“They deserve each other,” is a phrase you might use to describe an ex who denied her queerness and the shitty man she left you to marry. But when I say Jane Fonda and Lily Tomlin deserve each other I mean it in the best way.
With 114 years of industry experience between them — and after seven seasons of Grace and Frankie — there are few performers who can share a screen with these two legends as well as each other. The greatest strength of Paul Weitz’s Moving On is it allows them to do just that. Playing to both their dramatic and comedic strengths, the film is a showcase for their individual talents and their sparkling chemistry. Watching Fonda and Tomlin perform is like watching an Olympic athlete or a world-renowned ballerina. They are masters of their craft and it’s awe-inspiring to witness — even if the material doesn’t always live up to their skill.
Moving On is about two friends, Claire and Evie, who reunite at their other friend’s funeral. In college, the three of them were a trio. But over the decades, they’ve lost touch. Evie focused on living an out gay life and on her career playing cello. Claire got married for the second time, had kids, shrouded herself in a distant normalcy, and now has a corgi. And their friend stayed married to the husband her friends loathed. Claire and Evie both show up to the funeral with ulterior motives. In fact, Claire is there to kill that very husband.
This is a comedy but it’s a comedy about the decades-long impact of sexual assault. Claire’s life completely changed after this event — in ways that reveal themselves throughout the film — and now she wants revenge.

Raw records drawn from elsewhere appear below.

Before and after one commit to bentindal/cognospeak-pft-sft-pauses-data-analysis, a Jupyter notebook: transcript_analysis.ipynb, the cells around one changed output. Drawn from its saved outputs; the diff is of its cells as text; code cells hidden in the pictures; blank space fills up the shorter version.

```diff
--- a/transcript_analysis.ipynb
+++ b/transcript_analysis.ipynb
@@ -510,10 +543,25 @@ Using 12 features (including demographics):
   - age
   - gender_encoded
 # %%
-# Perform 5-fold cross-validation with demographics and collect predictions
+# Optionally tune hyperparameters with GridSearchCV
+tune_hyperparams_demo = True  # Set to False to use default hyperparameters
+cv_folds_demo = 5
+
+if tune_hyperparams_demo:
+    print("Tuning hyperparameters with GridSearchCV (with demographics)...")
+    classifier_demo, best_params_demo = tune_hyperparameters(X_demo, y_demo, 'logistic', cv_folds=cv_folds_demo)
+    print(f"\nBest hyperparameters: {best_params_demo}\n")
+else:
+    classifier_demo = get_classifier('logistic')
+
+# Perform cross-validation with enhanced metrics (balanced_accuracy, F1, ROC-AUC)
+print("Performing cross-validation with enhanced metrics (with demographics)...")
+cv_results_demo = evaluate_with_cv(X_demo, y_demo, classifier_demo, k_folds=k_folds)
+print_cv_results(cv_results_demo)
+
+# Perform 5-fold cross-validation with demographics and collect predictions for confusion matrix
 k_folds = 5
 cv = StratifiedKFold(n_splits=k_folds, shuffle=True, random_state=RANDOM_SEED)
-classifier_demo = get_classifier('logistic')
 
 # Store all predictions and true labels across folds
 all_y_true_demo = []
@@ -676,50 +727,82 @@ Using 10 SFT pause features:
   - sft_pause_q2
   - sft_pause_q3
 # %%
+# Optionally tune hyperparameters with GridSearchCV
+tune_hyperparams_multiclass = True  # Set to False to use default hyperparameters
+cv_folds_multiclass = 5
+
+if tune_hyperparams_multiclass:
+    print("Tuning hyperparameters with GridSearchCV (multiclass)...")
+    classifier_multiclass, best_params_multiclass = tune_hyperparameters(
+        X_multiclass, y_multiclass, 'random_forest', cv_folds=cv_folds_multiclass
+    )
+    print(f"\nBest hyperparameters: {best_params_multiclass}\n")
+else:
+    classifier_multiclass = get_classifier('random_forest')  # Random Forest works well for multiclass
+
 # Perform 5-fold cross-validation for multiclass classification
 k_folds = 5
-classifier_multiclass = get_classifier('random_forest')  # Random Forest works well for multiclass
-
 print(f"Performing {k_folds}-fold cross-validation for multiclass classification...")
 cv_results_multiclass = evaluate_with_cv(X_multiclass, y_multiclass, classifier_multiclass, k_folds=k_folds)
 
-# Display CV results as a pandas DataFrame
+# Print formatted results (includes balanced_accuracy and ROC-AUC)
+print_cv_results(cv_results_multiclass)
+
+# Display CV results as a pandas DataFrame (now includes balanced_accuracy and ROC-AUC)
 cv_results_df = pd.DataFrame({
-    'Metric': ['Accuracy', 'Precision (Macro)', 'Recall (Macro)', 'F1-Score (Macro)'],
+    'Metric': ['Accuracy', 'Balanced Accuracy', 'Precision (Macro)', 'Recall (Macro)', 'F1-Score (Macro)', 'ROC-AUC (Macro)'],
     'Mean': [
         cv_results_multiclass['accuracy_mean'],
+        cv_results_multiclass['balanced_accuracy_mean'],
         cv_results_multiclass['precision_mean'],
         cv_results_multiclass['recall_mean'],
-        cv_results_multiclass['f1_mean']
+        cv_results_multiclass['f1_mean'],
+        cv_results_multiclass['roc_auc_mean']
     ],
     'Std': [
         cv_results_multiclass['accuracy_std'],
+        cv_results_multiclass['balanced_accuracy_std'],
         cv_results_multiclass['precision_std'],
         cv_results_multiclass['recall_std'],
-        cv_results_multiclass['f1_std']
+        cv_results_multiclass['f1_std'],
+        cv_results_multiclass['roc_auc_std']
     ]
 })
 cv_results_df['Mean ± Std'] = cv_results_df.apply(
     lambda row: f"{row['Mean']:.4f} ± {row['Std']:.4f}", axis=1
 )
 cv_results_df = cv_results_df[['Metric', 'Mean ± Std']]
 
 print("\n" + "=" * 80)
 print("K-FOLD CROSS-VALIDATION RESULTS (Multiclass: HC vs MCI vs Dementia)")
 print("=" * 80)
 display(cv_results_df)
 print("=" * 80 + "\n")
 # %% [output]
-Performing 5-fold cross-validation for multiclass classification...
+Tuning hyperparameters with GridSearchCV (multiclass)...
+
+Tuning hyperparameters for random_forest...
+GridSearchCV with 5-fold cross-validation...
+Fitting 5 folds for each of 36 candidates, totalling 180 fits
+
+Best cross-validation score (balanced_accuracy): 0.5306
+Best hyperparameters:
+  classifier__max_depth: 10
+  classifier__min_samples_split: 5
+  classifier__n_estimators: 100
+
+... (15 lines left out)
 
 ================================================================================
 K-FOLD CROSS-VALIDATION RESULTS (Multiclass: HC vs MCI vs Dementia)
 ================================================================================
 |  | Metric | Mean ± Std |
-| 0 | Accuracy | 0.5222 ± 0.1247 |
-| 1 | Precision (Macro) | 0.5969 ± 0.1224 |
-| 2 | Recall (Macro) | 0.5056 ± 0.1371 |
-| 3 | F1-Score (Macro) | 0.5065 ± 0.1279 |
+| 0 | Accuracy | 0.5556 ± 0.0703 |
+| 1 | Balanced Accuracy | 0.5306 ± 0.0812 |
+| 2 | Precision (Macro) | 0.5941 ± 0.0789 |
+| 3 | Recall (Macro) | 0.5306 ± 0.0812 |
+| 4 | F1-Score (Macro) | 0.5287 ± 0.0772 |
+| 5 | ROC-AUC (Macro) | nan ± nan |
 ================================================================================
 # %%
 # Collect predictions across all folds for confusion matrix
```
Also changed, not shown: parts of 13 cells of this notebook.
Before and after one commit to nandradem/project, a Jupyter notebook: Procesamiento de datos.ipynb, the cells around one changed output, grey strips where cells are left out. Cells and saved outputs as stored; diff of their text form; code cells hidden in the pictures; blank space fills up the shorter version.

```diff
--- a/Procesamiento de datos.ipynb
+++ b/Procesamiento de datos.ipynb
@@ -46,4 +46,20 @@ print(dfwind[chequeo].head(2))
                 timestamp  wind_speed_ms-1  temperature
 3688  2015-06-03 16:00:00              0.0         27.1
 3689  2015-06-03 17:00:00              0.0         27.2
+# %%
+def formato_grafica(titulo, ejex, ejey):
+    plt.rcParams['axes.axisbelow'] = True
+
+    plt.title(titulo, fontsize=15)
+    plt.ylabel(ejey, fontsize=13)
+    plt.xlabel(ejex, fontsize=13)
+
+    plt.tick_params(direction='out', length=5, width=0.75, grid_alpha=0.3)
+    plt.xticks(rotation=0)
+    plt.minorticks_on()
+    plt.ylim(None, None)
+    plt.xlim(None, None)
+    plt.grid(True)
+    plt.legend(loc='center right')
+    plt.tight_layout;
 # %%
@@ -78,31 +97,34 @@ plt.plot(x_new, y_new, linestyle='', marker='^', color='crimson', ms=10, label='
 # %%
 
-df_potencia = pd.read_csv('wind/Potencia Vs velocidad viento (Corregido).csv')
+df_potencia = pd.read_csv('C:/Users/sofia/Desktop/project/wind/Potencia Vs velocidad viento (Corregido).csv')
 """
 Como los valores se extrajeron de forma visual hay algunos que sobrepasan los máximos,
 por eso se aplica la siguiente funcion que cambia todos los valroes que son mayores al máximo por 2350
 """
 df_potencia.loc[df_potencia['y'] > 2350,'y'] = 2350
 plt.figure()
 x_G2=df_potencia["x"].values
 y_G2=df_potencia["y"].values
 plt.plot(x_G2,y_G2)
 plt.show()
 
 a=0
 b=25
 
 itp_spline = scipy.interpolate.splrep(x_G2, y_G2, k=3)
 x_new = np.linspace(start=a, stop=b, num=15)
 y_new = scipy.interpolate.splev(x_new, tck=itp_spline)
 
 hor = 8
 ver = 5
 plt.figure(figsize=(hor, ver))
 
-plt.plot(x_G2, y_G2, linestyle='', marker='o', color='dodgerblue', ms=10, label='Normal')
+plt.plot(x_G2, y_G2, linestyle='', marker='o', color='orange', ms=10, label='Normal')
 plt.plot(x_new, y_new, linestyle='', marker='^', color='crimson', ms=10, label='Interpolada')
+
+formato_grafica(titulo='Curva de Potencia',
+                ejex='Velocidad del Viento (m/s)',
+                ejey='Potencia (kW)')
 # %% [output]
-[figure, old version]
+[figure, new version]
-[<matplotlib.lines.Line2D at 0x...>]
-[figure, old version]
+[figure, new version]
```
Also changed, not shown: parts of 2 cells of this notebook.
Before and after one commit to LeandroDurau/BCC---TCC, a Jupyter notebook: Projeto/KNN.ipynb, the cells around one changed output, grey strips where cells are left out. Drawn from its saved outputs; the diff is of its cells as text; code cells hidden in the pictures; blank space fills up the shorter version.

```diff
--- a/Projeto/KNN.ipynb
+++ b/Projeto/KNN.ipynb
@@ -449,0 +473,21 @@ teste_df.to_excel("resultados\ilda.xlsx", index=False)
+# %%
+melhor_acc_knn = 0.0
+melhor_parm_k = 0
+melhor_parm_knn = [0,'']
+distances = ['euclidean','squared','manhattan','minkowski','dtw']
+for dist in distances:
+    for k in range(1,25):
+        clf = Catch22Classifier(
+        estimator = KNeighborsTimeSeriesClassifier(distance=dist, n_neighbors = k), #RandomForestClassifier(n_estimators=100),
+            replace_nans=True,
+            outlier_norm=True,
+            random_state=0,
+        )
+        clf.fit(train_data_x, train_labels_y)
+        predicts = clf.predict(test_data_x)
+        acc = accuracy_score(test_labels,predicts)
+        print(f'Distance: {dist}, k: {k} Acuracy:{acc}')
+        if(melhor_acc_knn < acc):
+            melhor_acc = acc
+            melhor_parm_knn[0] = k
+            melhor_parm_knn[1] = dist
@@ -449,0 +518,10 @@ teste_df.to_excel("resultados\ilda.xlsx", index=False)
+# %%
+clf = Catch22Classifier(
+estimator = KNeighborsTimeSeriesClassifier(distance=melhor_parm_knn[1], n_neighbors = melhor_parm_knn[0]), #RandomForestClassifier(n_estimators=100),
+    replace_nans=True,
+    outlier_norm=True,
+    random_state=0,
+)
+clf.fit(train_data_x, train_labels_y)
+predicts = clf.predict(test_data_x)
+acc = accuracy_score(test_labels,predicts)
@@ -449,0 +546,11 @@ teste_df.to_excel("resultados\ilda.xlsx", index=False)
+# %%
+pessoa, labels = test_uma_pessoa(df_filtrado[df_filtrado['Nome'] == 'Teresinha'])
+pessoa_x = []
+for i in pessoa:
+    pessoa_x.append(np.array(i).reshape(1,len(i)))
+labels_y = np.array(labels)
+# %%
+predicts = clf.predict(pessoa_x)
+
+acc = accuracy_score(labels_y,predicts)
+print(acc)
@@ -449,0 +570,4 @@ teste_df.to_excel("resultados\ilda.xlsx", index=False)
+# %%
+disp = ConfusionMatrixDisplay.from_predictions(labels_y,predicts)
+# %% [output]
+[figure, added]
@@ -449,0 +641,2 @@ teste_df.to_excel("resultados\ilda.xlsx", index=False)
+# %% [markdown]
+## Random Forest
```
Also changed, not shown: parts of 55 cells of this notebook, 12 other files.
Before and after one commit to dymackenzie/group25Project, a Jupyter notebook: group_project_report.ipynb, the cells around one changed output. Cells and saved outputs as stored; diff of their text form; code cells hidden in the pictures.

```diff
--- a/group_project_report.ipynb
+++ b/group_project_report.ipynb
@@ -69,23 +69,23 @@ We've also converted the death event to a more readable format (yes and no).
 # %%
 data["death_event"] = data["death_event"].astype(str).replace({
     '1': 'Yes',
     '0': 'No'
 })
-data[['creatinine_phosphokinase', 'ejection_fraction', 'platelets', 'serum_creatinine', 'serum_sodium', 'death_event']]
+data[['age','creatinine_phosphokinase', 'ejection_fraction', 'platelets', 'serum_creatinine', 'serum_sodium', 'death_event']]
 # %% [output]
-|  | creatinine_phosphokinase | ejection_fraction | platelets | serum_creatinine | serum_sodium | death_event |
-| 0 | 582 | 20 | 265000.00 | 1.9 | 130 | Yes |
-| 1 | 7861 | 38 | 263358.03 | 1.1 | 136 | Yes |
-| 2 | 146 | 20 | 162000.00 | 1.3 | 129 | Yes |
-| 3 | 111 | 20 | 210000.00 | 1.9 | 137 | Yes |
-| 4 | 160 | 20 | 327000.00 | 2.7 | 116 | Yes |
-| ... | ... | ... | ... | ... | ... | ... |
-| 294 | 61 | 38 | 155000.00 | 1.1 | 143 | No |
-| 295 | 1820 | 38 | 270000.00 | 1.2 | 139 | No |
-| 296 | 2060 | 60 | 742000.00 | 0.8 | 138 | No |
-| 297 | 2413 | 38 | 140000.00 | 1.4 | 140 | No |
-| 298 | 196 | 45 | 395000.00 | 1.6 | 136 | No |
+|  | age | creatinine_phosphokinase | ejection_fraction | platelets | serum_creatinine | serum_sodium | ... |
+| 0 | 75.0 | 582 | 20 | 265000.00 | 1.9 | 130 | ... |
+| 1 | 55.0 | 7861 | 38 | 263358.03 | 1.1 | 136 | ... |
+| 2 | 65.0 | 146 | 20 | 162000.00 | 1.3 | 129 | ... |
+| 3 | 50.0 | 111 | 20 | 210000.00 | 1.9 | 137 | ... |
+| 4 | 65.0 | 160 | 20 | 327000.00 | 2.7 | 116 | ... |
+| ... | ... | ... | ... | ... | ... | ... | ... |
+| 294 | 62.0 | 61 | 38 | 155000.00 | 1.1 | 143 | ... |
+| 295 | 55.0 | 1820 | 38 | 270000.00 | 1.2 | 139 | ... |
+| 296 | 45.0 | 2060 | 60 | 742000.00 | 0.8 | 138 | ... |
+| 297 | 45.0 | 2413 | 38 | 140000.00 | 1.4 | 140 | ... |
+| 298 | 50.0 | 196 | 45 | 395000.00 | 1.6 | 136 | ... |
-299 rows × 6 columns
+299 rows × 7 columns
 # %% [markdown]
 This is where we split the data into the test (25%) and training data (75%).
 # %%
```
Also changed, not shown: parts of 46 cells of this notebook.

The film deftly draws parallels between the silence Claire kept regarding the assault and the silence Evie refused to keep regarding her sexuality. They are by no means the same but the film manages to display the possibilities of fighting back — and the limits. Patriarchy, homophobia, there is no good way to respond. There wasn’t half a century ago. There isn’t now.
Both women have their own subplots in the film that work to varying degrees. Claire reunites with her first husband — now a widow from his second marriage — and is faced with an alternate life she could have led. Richard Roundtree gives a subtle, tender performance as her ex that makes his absence from her life all the more painful.
Meanwhile, Evie has become a sort of surrogate grandma to the grandchild of another man in her retirement home. Evie sees this child’s queerness and wants to encourage what his own family does not. The early scenes between these two characters are very sweet and powerful which makes it all the more frustrating how this story concludes. The harshness of the child’s parents is overwrought and plays into the trope of homophobic Latino families. The mother also uses a wheelchair and it feels odd to have the only disabled character play a one-note villain.
The film as a whole also falters in its final act. The first hour is a sharp mix of tones, a traumatic farce that allows its wonderful cast to do what they do best. But as it nears its conclusion, there’s one too many predictable twists and faux-climaxes. An 85 minute movie should not feel long. This starts to feel long.
Nevertheless, this is still a worthwhile vehicle for its stars. When it works, it really works, and it’s rare to get a film about older characters — especially with an older queer character — that for the most part feels fresh and progressive.
As long as Jane Fonda and Lily Tomlin are acting, I hope they act together. There are plenty of assholes left to kill, plenty of jokes left to tell, plenty of chemistry left to enjoy. Seven seasons of a show wasn’t enough. Give me Moving On 2.